Fiesolan Idyl

Walter Savage Landor (1775–1864)

HERE, where precipitate Spring, with one light bound

Into hot Summer’s lusty arms, expires,

And where go forth at morn, at eve, at night,

Soft airs that want the lute to play with ’em,

And softer sighs that know not what they want,

Aside a wall, beneath an orange-tree,

Whose tallest flowers could tell the lowlier ones

Of sights in Fiesolé right up above,

While I was gazing a few paces off

At what they seem’d to show me with their nods,

Their frequent whispers and their pointing shoots,

A gentle maid came down the garden-steps

And gathered the pure treasure in her lap.

I heard the branches rustle, and stepped forth

To drive the ox away, or mule, or goat,

Such I believed it must be. How could I

Let beast o’erpower them? When hath wind or rain

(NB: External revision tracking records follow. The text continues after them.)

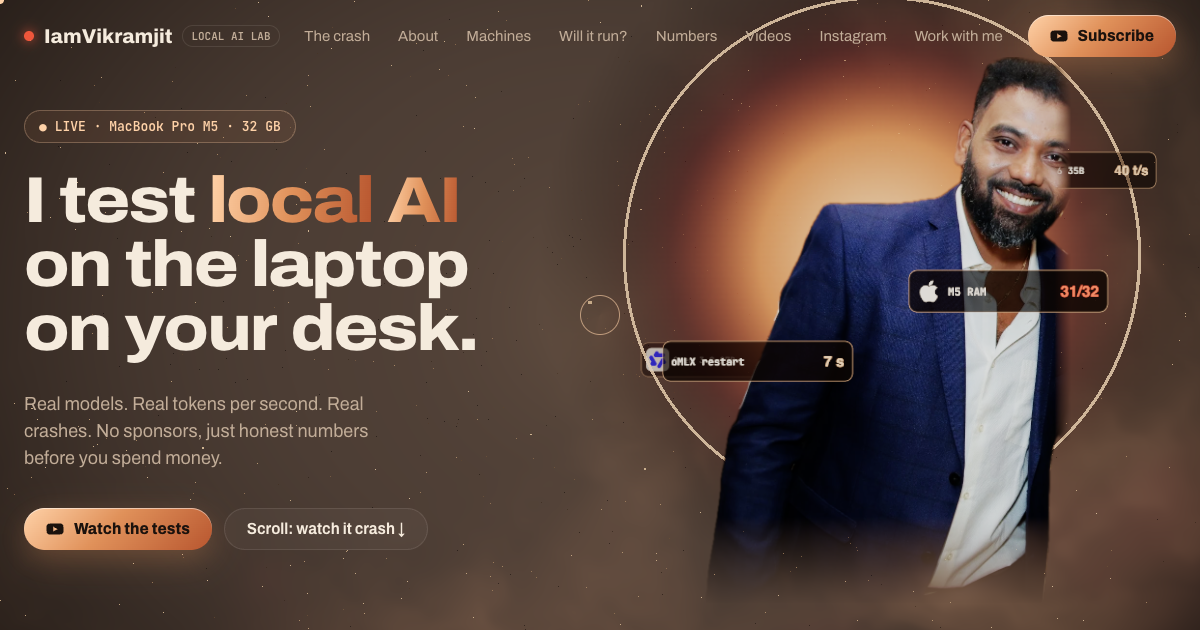
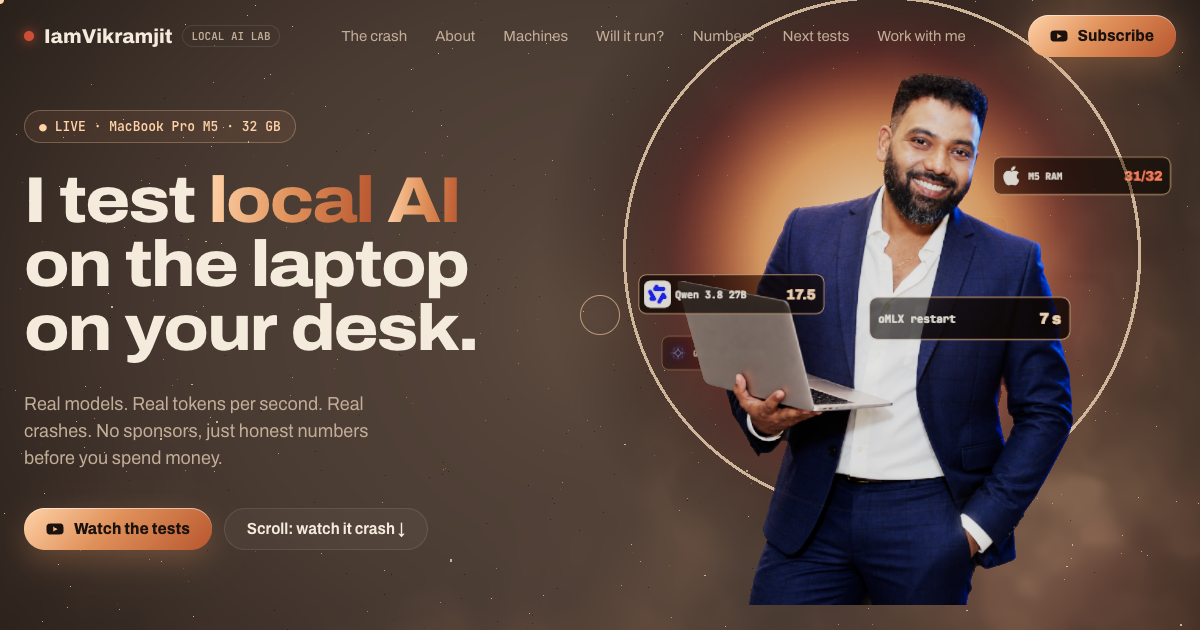
Restore previous hero and about portraits and OG image

Changed region(s): [[0.5242, 0.0905, 0.9867, 0.9651], [0.2467, 0.0302, 0.8325, 0.0905]]

diff --git a/index.html b/index.html
@@ -19,7 +19,7 @@
 { "@context": "https://schema.org", "@graph": [
   { "@type": "WebSite", "@id": "https://vikramjitsarkar.github.io/#site", "url": "https://vikramjitsarkar.github.io/", "name": "IamVikramjit · Local AI Lab", "publisher": { "@id": "https://vikramjitsarkar.github.io/#me" } },
   { "@type": "Person", "@id": "https://vikramjitsarkar.github.io/#me", "name": "Vikramjit Sarkar", "alternateName": "IamVikramjit", "jobTitle": "Developer and tech creator",
-    "url": "https://vikramjitsarkar.github.io/", "image": "https://vikramjitsarkar.github.io/me_suit_standing.png",
+    "url": "https://vikramjitsarkar.github.io/", "image": "https://vikramjitsarkar.github.io/portrait_arms.png",
     "sameAs": ["https://www.youtube.com/@IamVikramjit", "https://www.instagram.com/iam.vikramjit/", "https://x.com/VikramjitSarkar", "https://www.facebook.com/IamVikramjit", "https://github.com/VikramjitSarkar"],
     "knowsAbout": ["Local LLMs", "Apple Silicon", "MLX", "LM Studio", "Qwen", "Gemma", "AI coding agents", "GPU benchmarks"] } ] }
 </script>
@@ -314,7 +314,7 @@
 <section class="sec solid-bg" id="about"><div class="wrap about">
   <div class="portrait" id="portrait">
     <div class="disc"></div>
-    <img src="me_suit_standing.webp" width="760" height="1430" loading="lazy" alt="Vikramjit Sarkar in a navy suit and white shirt, smiling">
+    <img src="portrait_arms.webp" width="1122" height="1402" loading="lazy" alt="Vikramjit in a navy suit, arms crossed, smiling">
     <div class="float" style="left:0;top:22%">tok/s <b>80.5</b></div>
     <div class="float" style="right:0;top:42%">RAM <b>31/32 GB</b></div>
     <div class="float" style="left:4%;bottom:14%">tests <b>10 queued</b></div>
@@ -579,7 +579,7 @@ const halo = new THREE.Mesh(new THREE.PlaneGeometry(6.4, 6.4), new THREE.MeshBas
 halo.position.set(0, .7, -.3); me.add(halo);
 const ringM = new THREE.Mesh(new THREE.TorusGeometry(2.4, .014, 8, 180), new THREE.MeshBasicMaterial({ color: C.hi, transparent: true, opacity: .55 }));
 ringM.position.set(0, .7, -.2); me.add(ringM);
-const photo = new THREE.Mesh(new THREE.PlaneGeometry(1, 1), new THREE.MeshBasicMaterial({ transparent: true, alphaTest: .02 }));
+const photo = new THREE.Mesh(new THREE.PlaneGeometry(1, 1), new THREE.MeshBasicMaterial({ transparent: true, alphaTest: .5 }));
 me.add(photo);
 const ICON = {};
 ['qwen-color', 'gemma-bright', 'apple-light'].forEach(n => { const im = new Image(); im.src = `icons/${n}.svg`; ICON[n] = im; });
@@ -752,7 +752,7 @@ function frame() {
 // ---------------- boot ----------------
 const bootN = document.getElementById('bootn');
 gsap.to({ v: 0 }, { v: 100, duration: 1.2, ease: 'power2.inOut', onUpdate() { bootN.textContent = Math.round(this.targets()[0].v) + '%'; } });
-new THREE.TextureLoader().load('me_suit_smile.webp', tex => {
+new THREE.TextureLoader().load('portrait_laptop.webp', tex => {
   tex.colorSpace = THREE.SRGBColorSpace; photo.material.map = tex; photo.material.needsUpdate = true;
   layout(); drawScreen(0); frame();
   setTimeout(() => {

diff --git a/work-with-me/index.html b/work-with-me/index.html
@@ -31,7 +31,7 @@
       "jobTitle": "Developer and tech creator",
       "description": "Tests local AI models and tools on real laptops and GPUs and publishes the results on YouTube.",
       "url": "https://vikramjitsarkar.github.io/",
-      "image": "https://vikramjitsarkar.github.io/me_suit_standing.png", "email": "mailto:thevikeffect@gmail.com",
+      "image": "https://vikramjitsarkar.github.io/portrait_arms.png", "email": "mailto:thevikeffect@gmail.com",
       "sameAs": ["https://www.youtube.com/@IamVikramjit", "https://www.instagram.com/iam.vikramjit/", "https://x.com/VikramjitSarkar"],
       "knowsAbout": ["Local LLMs", "Apple Silicon", "MLX", "LM Studio", "Qwen", "Gemma", "AI coding agents", "GPU benchmarks"]
     },
@@ -197,7 +197,7 @@
       <p class="lede">I'm Vikramjit, a developer who tests AI models, tools and hardware on real laptops and GPUs. If you build something for people who run AI on their own machines, I'll test it properly and show my audience exactly how it performs.</p>
       <div class="ctas"><a class="btn" href="#contact">Send a brief</a><a class="ghost" href="#formats">See the formats ↓</a></div>
     </div>
-    <figure><img src="../me_suit_standing.webp" alt="Vikramjit Sarkar in a navy suit and white shirt, smiling" width="760" height="1430"></figure>
+    <figure><img src="../portrait_arms.webp" alt="Vikramjit in a navy suit, arms crossed" width="1122" height="1402"></figure>
   </div>
 
   <section id="audience" aria-labelledby="h-audience"><div class="wrap">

Borne hard upon weak plant that wanted me,

And I (however they might bluster round)

Walked off? ’Twere most ungrateful: for sweet scents

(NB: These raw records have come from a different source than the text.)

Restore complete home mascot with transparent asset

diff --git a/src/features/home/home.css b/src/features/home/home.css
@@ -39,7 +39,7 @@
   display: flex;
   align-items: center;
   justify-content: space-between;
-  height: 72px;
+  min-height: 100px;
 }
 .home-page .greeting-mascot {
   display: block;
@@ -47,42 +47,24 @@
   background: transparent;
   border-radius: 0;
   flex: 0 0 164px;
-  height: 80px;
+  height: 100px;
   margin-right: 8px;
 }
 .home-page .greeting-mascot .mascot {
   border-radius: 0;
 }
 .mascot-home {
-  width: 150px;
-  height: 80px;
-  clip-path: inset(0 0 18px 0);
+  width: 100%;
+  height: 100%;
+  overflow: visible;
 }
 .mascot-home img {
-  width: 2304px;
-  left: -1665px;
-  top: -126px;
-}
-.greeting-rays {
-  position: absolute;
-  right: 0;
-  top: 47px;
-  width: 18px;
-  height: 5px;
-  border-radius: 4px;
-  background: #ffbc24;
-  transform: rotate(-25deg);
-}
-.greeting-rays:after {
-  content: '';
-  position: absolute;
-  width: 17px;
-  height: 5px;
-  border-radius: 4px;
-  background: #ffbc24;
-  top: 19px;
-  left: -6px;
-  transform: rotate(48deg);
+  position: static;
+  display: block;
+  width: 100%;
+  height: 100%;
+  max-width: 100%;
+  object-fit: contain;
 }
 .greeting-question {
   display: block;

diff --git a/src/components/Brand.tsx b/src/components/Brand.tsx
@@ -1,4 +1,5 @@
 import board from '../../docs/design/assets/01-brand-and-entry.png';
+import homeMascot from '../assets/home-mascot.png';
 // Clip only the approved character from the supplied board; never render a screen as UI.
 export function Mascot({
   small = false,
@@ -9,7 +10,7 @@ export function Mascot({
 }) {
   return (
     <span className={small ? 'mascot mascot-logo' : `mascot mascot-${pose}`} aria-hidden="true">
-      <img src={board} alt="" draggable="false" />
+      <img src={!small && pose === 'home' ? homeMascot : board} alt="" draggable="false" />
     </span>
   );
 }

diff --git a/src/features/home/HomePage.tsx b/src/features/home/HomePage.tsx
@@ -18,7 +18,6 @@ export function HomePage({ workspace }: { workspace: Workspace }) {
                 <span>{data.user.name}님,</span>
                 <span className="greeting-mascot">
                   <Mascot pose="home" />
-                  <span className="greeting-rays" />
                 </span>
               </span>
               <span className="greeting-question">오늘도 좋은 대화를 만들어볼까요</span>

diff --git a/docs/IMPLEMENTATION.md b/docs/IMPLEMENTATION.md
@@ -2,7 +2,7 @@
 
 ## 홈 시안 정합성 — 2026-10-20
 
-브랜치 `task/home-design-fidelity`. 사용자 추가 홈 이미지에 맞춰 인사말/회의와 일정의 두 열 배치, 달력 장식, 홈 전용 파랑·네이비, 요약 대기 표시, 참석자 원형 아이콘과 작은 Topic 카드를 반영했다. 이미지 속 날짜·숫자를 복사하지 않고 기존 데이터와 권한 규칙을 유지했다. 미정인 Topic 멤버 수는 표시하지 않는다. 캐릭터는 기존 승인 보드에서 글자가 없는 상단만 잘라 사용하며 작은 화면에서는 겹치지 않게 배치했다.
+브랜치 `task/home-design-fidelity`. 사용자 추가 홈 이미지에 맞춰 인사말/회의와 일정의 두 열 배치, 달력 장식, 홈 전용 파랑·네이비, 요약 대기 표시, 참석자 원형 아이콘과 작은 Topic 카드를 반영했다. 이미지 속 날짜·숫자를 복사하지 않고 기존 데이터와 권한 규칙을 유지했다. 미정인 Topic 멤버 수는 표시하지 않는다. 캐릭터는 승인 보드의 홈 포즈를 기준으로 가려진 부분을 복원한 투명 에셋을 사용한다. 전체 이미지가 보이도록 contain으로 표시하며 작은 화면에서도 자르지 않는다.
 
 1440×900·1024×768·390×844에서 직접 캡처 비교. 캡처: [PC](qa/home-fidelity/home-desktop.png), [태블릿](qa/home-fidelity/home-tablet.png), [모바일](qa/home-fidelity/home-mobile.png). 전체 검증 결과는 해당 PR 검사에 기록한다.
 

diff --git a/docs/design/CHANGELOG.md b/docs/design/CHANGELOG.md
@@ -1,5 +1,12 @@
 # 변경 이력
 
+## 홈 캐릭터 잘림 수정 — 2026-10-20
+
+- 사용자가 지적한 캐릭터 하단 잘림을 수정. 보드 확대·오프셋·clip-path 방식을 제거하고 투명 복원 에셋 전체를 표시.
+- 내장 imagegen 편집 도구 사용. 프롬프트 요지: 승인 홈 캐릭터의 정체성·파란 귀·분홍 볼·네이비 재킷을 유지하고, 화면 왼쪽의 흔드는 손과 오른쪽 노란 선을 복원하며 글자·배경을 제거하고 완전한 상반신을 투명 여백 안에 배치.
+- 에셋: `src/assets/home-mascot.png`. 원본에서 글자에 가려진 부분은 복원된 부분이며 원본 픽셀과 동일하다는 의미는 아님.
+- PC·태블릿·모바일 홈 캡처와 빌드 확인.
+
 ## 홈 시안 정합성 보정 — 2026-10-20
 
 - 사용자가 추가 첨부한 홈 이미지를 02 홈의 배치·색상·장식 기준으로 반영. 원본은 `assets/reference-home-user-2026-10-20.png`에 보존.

Are the swift vehicles of still sweeter thoughts,

And nurse and pillow the dull memory

That would let drop without them her best stores.

They bring me tales of youth and tones of love.

And ’tis and ever was my wish and way

To let all flowers live freely, and all die

(Whene’er their Genius bids their souls depart)

Among their kindred in their native place.

I never pluck the rose; the violet’s head

Hath shaken with my breath upon its bank

And not reproached me: the ever-sacred cup

Of the pure lily hath between my hands

Felt safe, unsoil’d, nor lost one grain of gold.

I saw the light that made the glossy leaves

More glossy; the fair arm, the fairer cheek

Warmed by the eye intent on its pursuit;

I saw the foot that, altho’ half-erect

From its gray slipper, could not lift her up

To what she wanted: I held down a branch

And gather’d her some blossoms; since their hour

Was come, and bees had wounded them, and flies

Of harder wing were working their way thro’

And scattering them in fragments underfoot.

So crisp were some, they rattled unevolved,

Others, ere broken off, fell into shells,

For such appear the petals when detached,

Unbending, brittle, lucid, white like snow,

And like snow not seen thro’, by eye or sun:

Yet every one her gown received from me

Was fairer than the first. I thought not so,

But so she praised them to reward my care.

I said, ‘You find the largest.’
‘This indeed,’

Cried she, ‘is large and sweet.’ She held one forth,

Whether for me to look at or to take

She knew not, nor did I; but taking it

Would best have solved (and this she felt) her doubt.

I dared not touch it; for it seemed a part

Of her own self; fresh, full, the most mature

Of blossoms, yet a blossom; with a touch

To fall, and yet unfallen. She drew back

The boon she tender’d, and then, finding not

The ribbon at her waist to fix it in,

Dropped it, as loth to drop it, on the rest.